modem-manager: (ttyUSB0): probe requested by plugin 'ZTE'
[  322.499620] scsi 3:0:0:0: Direct-Access  ZTE   MMC Storage   2.31 PQ: 0 ANSI: 2
[  322.500050] sd 3:0:0:0: Attached scsi generic sg2 type 0
[  322.504673] usb-storage: device scan complete
[  322.510917] sd 3:0:0:0: [sdb] Attached SCSI removable disk
(ttyUSB2) opening serial device...
(ttyUSB2): probe requested by plugin 'ZTE'
(ttyUSB1) opening serial device...
(ttyUSB1): probe requested by plugin 'ZTE'
Got failure code 100: Unknown error
Got failure code 100: Unknown error
(ttyUSB2) closing serial device...
(ZTE): GSM modem /sys/devices/pci0000:00/0000:00:1d.7/usb1/1-3 claimed port ttyUSB2
Added modem /sys/devices/pci0000:00/0000:00:1d.7/usb1/1-3
signal "completed" (from "Completed") exported but not found in object class "MMModemZte"
Exported modem /sys/devices/pci0000:00/0000:00:1d.7/usb1/1-3 as /org/freedesktop/ModemManager/Modems/0
(ttyUSB1) closing serial device...
(ZTE): GSM modem /sys/devices/pci0000:00/0000:00:1d.7/usb1/1-3 claimed port ttyUSB1
(ttyUSB0) closing serial device...

and the NetworkManager’s log says it found the modem, although nm-tool says some strange issues(?). Fortunately, the good news is KNetworkManager knows it’s a modem exists on the system:

From openSUSE

It will be a lot easier to setup it through KNetworkManager, even it failed (i’ll tell you further on next post).

Dial it up!

[updated: October 28] The easiest way (GUI) to do this is by using KNetworkManager, as i told earlier (first paragraph) on this post.

Because KnetworkManager-kde4 could not brings the connection properly, so i choose wvdial instead (here’s the example configuration file, APN=indosatm2). Remember that this file will be different with your needs (depends on what ISP, APN, username and password used, and other stuffs). The safety way is to use wvdialconf tool.

Make sure that the line has:

Modem = /dev/ttyUSB2

My wvdial’s log:

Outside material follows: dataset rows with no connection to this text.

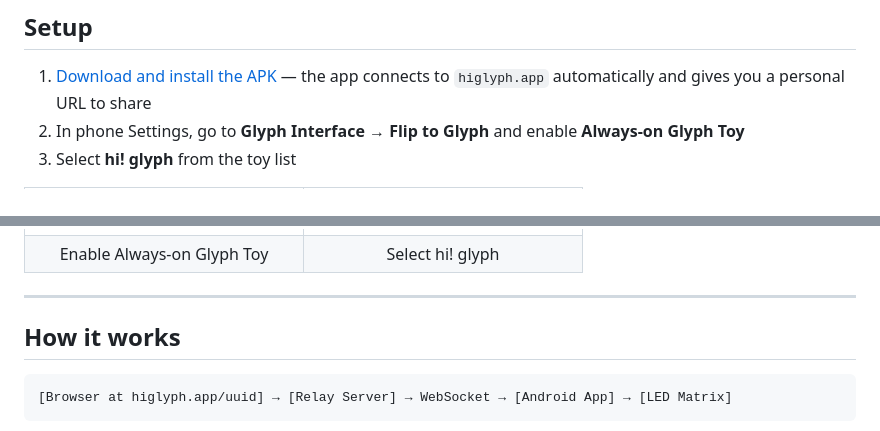
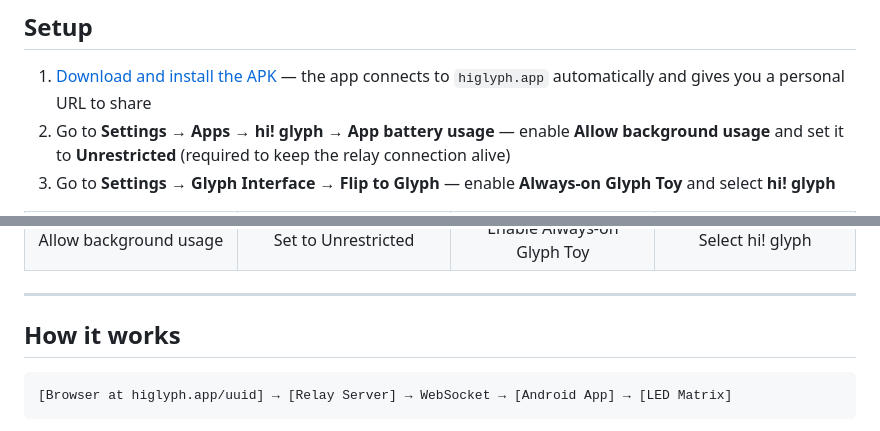
Before and after one commit to alexmicuplusfour/hi-glyph, a Markdown page: README.md, 2 parts joined by grey strips. Rendered like a GitHub page.

Commit message:
Add battery setup screenshots to README

```diff
--- a/README.md
+++ b/README.md
@@ -37,8 +37,8 @@ Install the Android app, point it at a relay server, and anyone with the link ca
 ## Setup
 
 1. [Download and install the APK](https://github.com/alexmicuplusfour/hi-glyph/releases/latest/download/app-debug.apk) — the app connects to `higlyph.app` automatically and gives you a personal URL to share
-2. In phone Settings, go to **Glyph Interface → Flip to Glyph** and enable **Always-on Glyph Toy**
-3. Select **hi! glyph** from the toy list
+2. Go to **Settings → Apps → hi! glyph → App battery usage** — enable **Allow background usage** and set it to **Unrestricted** (required to keep the relay connection alive)
+3. Go to **Settings → Glyph Interface → Flip to Glyph** — enable **Always-on Glyph Toy** and select **hi! glyph**
 
 <table>
   <tr>
@@ -47,5 +49,7 @@ Install the Android app, point it at a relay server, and anyone with the link ca
   </tr>
   <tr>
+    <td align="center">Allow background usage</td>
+    <td align="center">Set to Unrestricted</td>
     <td align="center">Enable Always-on Glyph Toy</td>
     <td align="center">Select hi! glyph</td>
   </tr>
```
Also changed, not shown: other parts of README.md (+4 -2 lines), screenshots/config/Screenshot_20260610-033323.png (added), screenshots/config/Screenshot_20260610-033335.png (added).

--> WvDial: Internet dialer version 1.60
--> Cannot get information for serial port.
--> Initializing modem.
--> Sending: ATZ
ATZ
OK
--> Sending: ATQ0 V1 E1 S0=0 &C1 &D2
ATQ0 V1 E1 S0=0 &C1 &D2
OK
--> Sending: AT+CGDCONT=1,"IP","indosatm2"
AT+CGDCONT=1,"IP","indosatm2"
OK
--> Modem initialized.
--> Idle Seconds = 300, disabling automatic reconnect.
--> Sending: ATDT*99#
--> Waiting for carrier.
ATDT*99#
CONNECT
--> Carrier detected.  Starting PPP immediately.
--> Starting pppd at Mon Oct 19 09:58:43 2009
--> Pid of pppd: 5174
--> Using interface ppp0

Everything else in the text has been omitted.